Here are a few ways the smart job hunting predator brings down his or her career quarry:

Use social media but don’t let it use you.

From the day you start school you should be building your career network with connections on Facebook, Twitter, LinkedIn, etc., with people who have similar career goals as you have. Not all of them will become bosom buddies — you will also gradually discover who your main competitors are going to be, so you can begin preparing to beat them at their own game. The other side of the coin is DO NOT VIDEO A DRUNKEN FRATERNITY OR SORORITY STUNT TO PUT ON YOUTUBE. It may seem sophisticated and hilarious after seven beers, but the next day you will regret the video more than the hangover. And even if you’ve deleted it, these things have a way of resurrecting themselves like a vampire plague. According to life insurance expert Brian Greenberg, “HR departments investigate your social media more often than not prior to making any hiring decisions. So keep your nose clean.”

There’s no such thing as a bad internship.

In an ideal world every internship would come with a generous stipend and a kindly supervisor whose only desire is to see that you learn a lot of useful on-the-job information. The reality is something quite different. Most internships today pay squat, and your supervisor is likely to be burned-out or so worried about being downsized that he or she will either micromanage you to death or ignore you completely.

You need at least one internship during college for your resume. Period.

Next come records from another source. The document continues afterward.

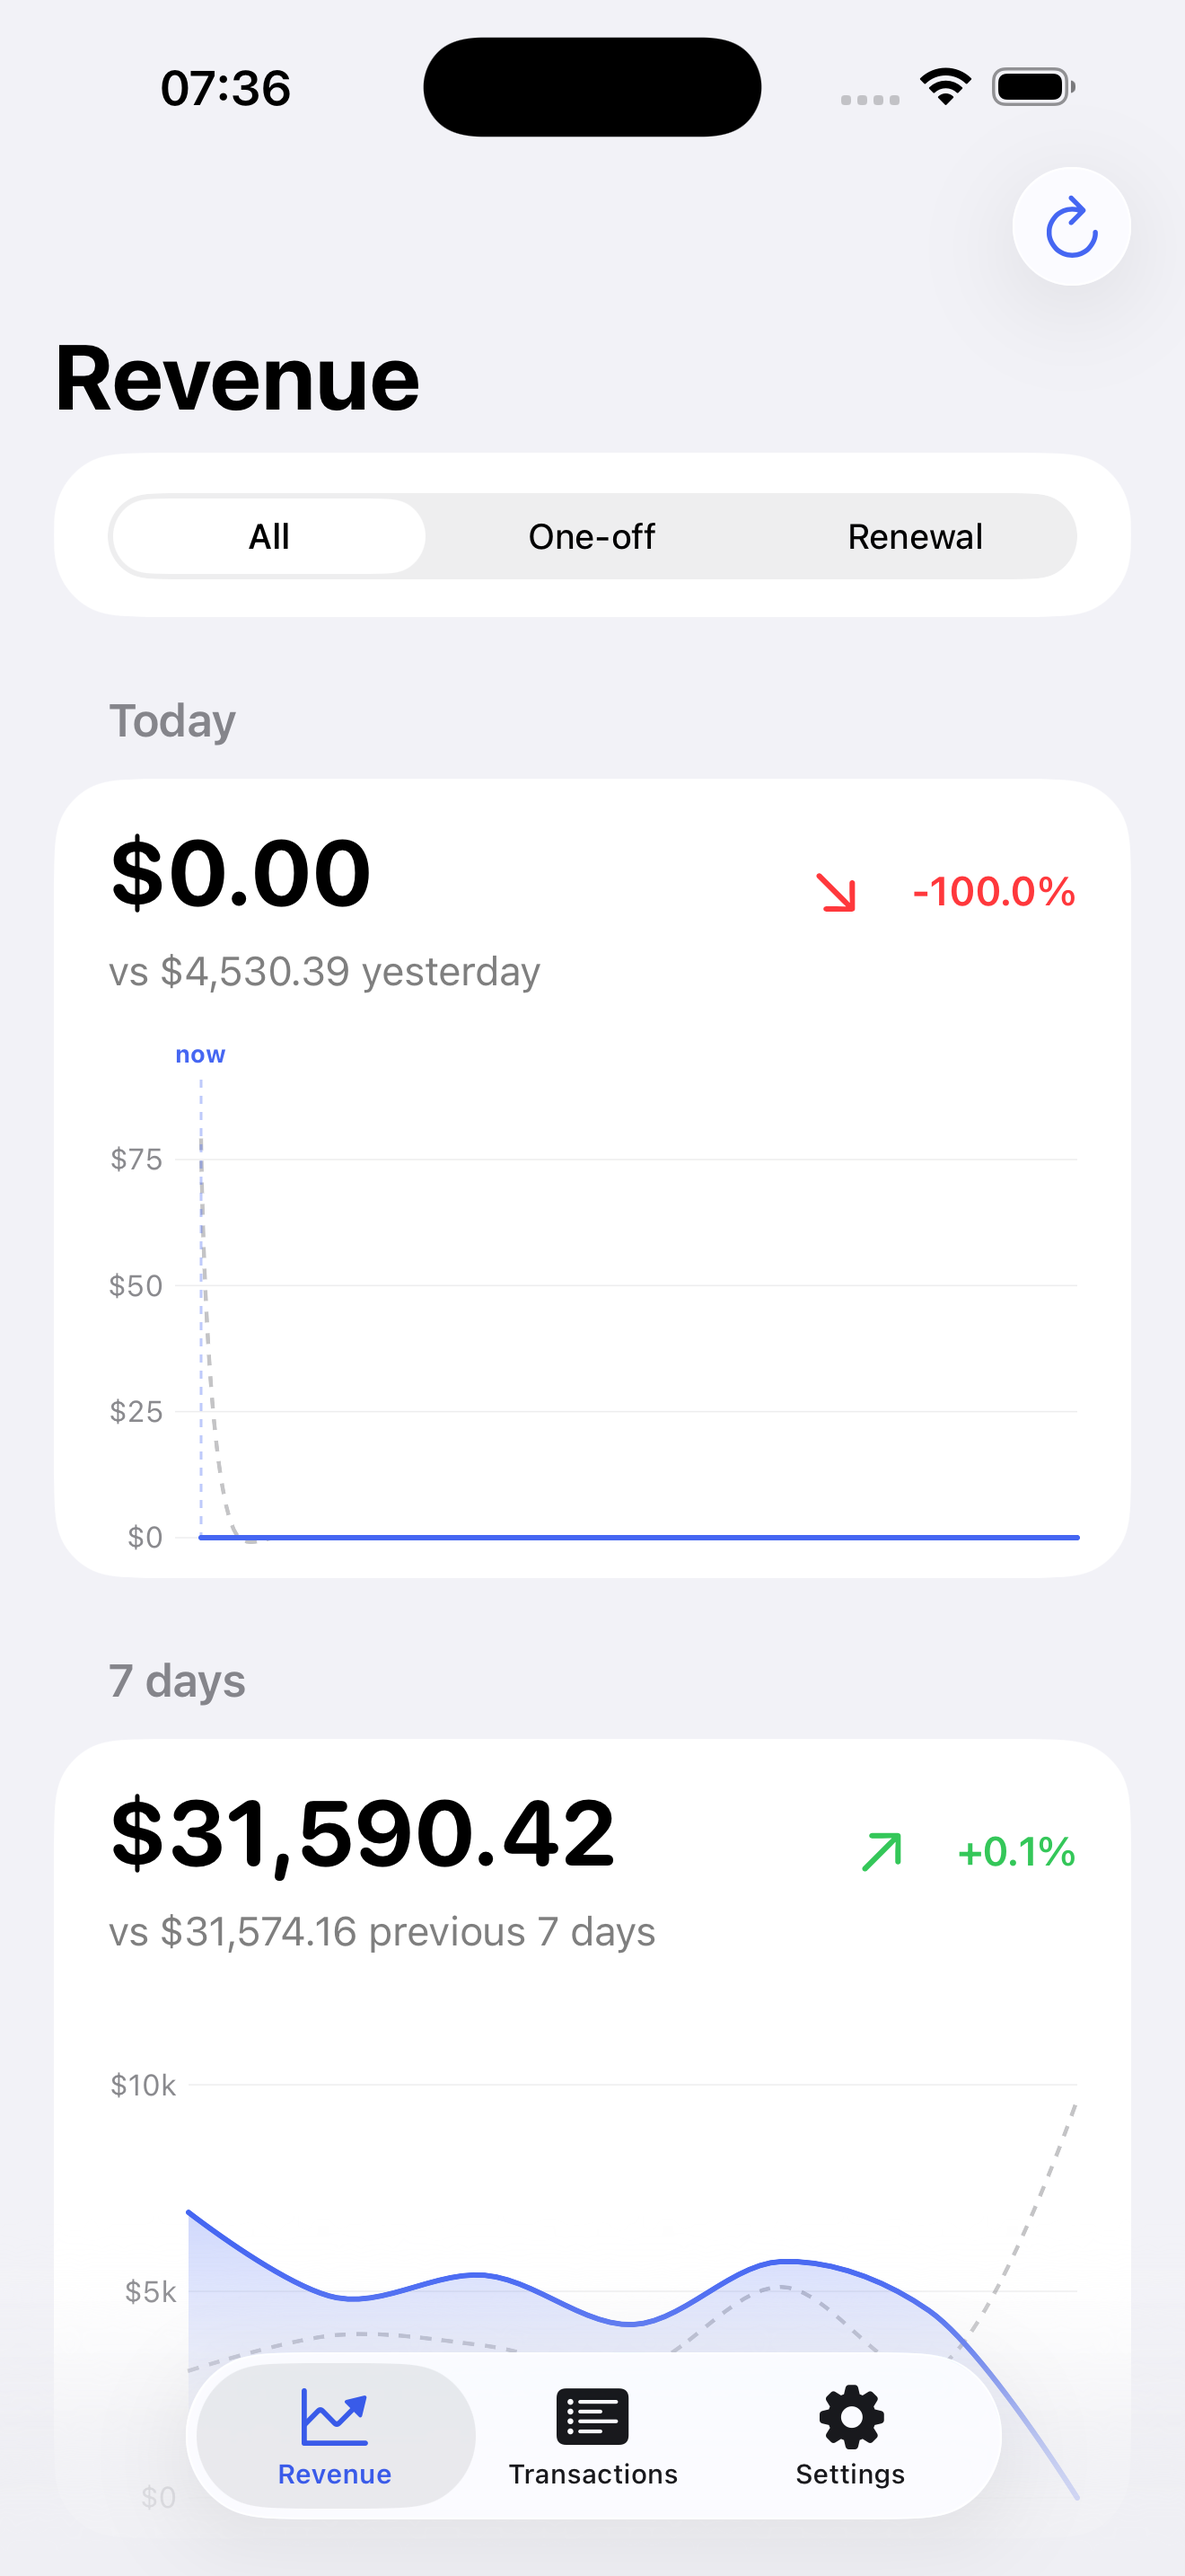
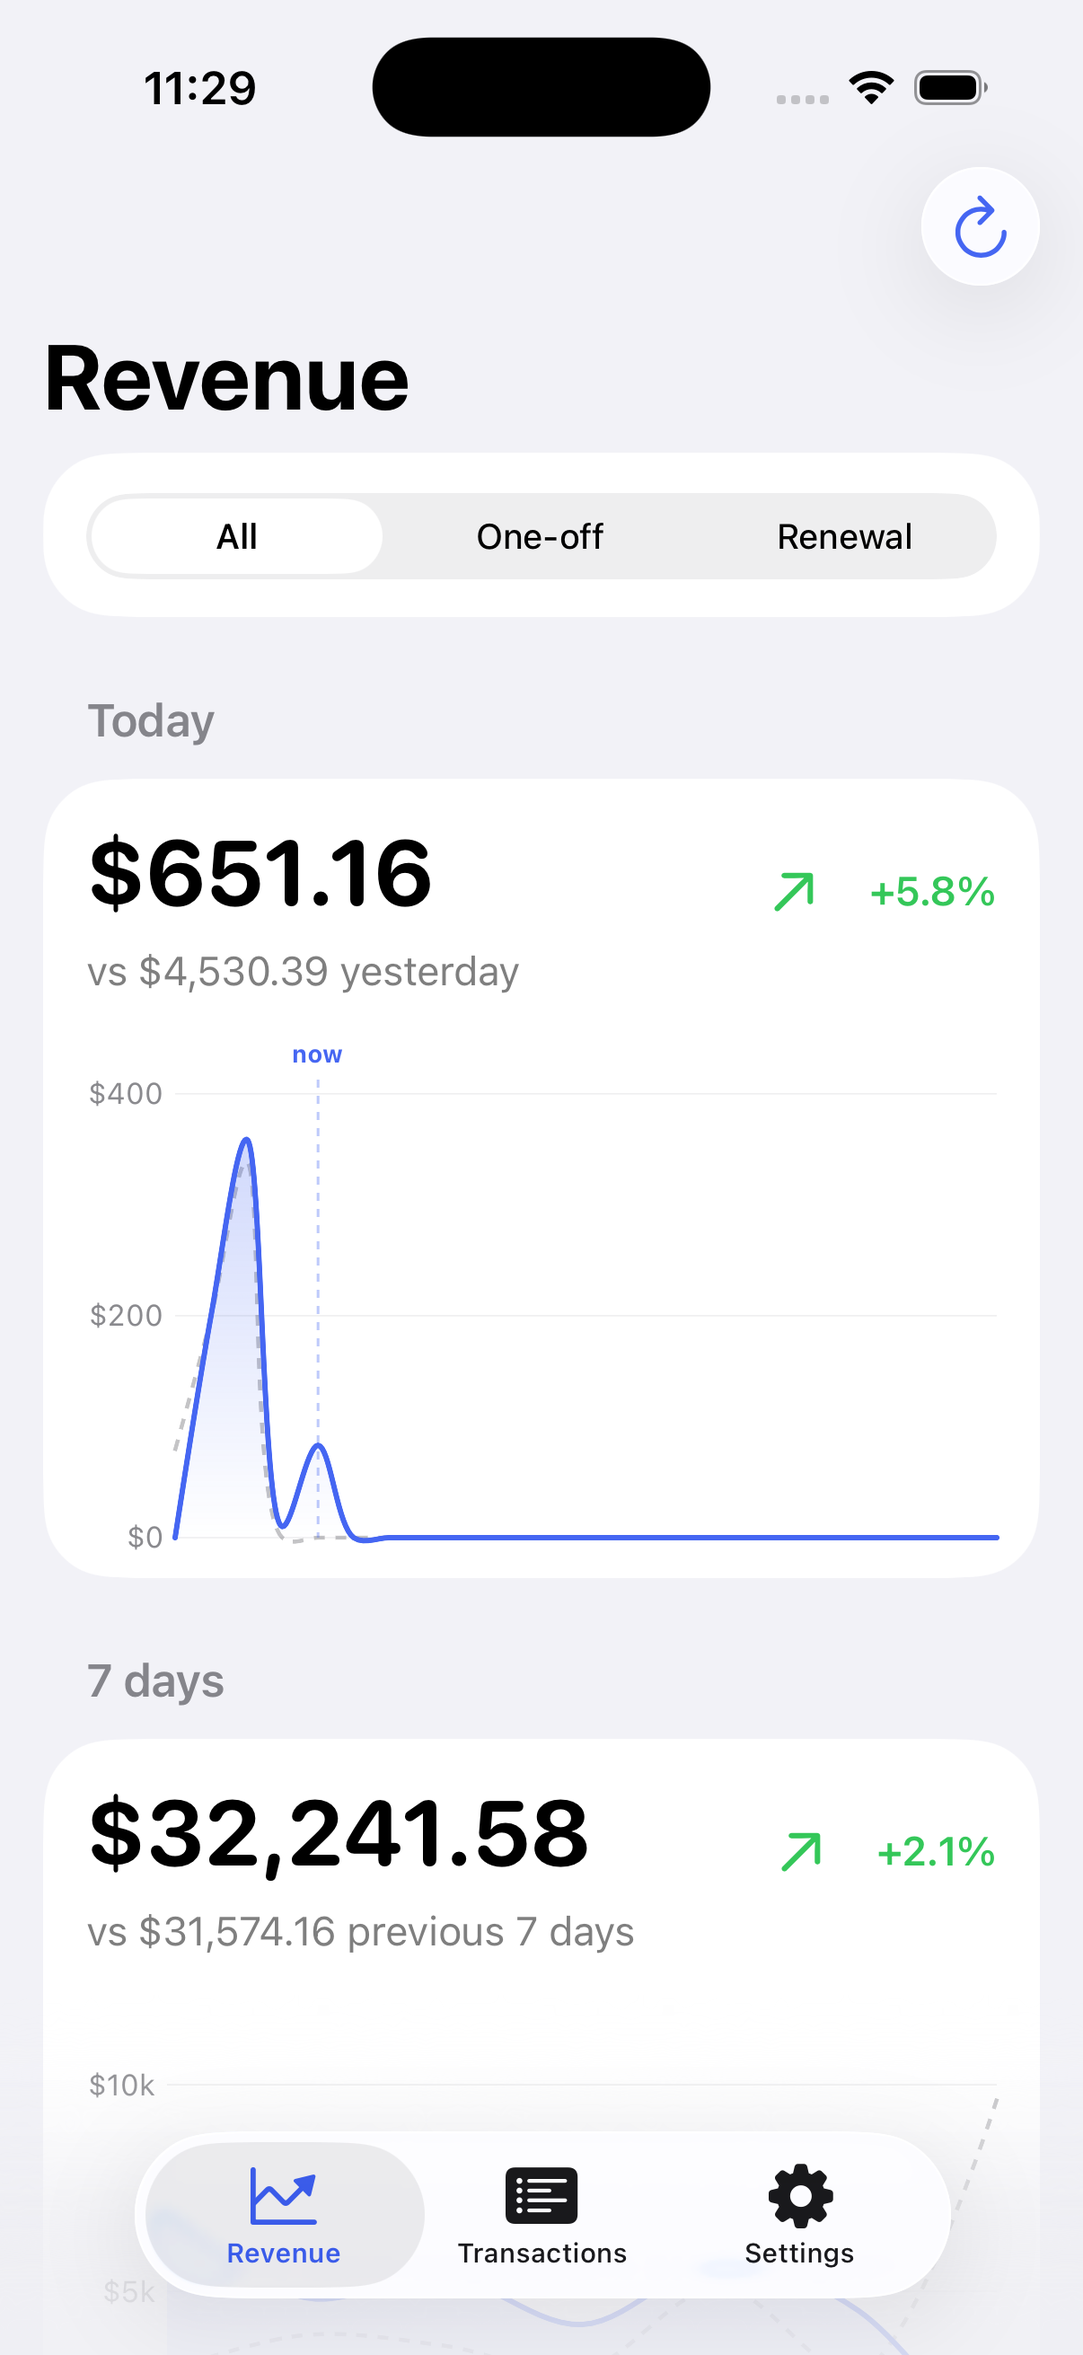
Real-data screenshots + above-the-fold hero shot
Replace the $0/empty revenue & transactions screenshots with live
healthy data, add a framed dashboard screenshot to the hero, and
regenerate the OG card from the real-data dashboard.

diff --git a/index.html b/index.html
@@ -37,6 +37,8 @@ a{color:#fff;text-decoration:none}
 .btn.ghost{background:rgba(255,255,255,.14);color:#fff!important;backdrop-filter:blur(6px)}
 .microcopy{margin-top:16px;font-size:13.5px;color:#aab3da}
 .soonline{margin-top:8px;font-size:13.5px;color:#9aa6d8}
+.heroshot{position:relative;margin:50px auto 0;width:250px;max-width:62vw}
+.heroshot img{width:100%;height:auto;display:block;border-radius:34px;box-shadow:0 34px 80px rgba(0,0,0,.5);border:1px solid rgba(255,255,255,.14)}
 .trust{background:#fff;border-bottom:1px solid #e9ebf3;padding:20px 0}
 .trust ul{list-style:none;display:flex;flex-wrap:wrap;gap:10px 30px;justify-content:center;align-items:center}
 .trust li{color:#41485f;font-size:14.5px;font-weight:600;display:flex;gap:8px;align-items:center}
@@ -115,6 +117,7 @@ footer a{color:#cdd3ee;text-decoration:underline;margin:0 9px}
   </div>
   <div class="microcopy">Full Xcode project + AGENTS.md · instant download · personal &amp; commercial use</div>
   <div class="soonline">The iOS app itself is coming to the App Store soon.</div>
+  <div class="heroshot"><img src="shots/revenue.png" alt="Pulse revenue dashboard on iPhone showing today and 7-day revenue" width="1206" height="2622" fetchpriority="high"></div>
 </header>
 
 <section class="trust"><div class="wrap"><ul>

HR hiring algorithms factor in internships as if they were multipliers — one internship times one college degree equals “We Have a Winner!” Besides, it gives you something to talk (boast) about during your initial interview — “When I was interning for Dell last summer . . . ”

And there’s always the off chance you will actually learn something useful from a hands-on internship. But don’t hold your breath.

Never abhor a mentor.

Hard as it may be to believe, there is probably a teacher at your college who actually likes you and thinks you have some potential. Locate that person and ask him or her to be your mentor. Doesn’t matter if their area of expertise has anything to do with your career goals or not; at this early stage of the game all you want is an older and more experienced person who believes in you enough to give you advice on just about anything where you need guidance. And that’s in a lot of areas. Today’s college student on average has spent more time in the front of the TV and online than reading books or playing sports or doing any kind of volunteer work — their worldview, your worldview, is cramped, sophomoric, and unrealistic. So someone who has been out in the world, who is not your parents (who have an annoying tendency to say ‘I told you so!’), can be an invaluable guide in getting your started in the right direction.

The best way to get a mentor once you have found someone you admire and trust, is to simply make an appointment with them and ask them point-blank if they are willing to spend some time mentoring you. Don’t appear to be too needy, or demand hours on end from them — just ask if they can spare an hour or two every week to help you. Most of the time they will be flattered and do it gladly.

Melissa Thompson writes about a wide range of topics, always revealing interesting things we didn’t know before. She is a freelance producer for USA Today, and a contributor at Technorati. She lives in Utah with her 2 kids and husband. Melissa Thompson can be reached via LinkedIn or Twitter @melthompson88. Please follow and friend her on either site.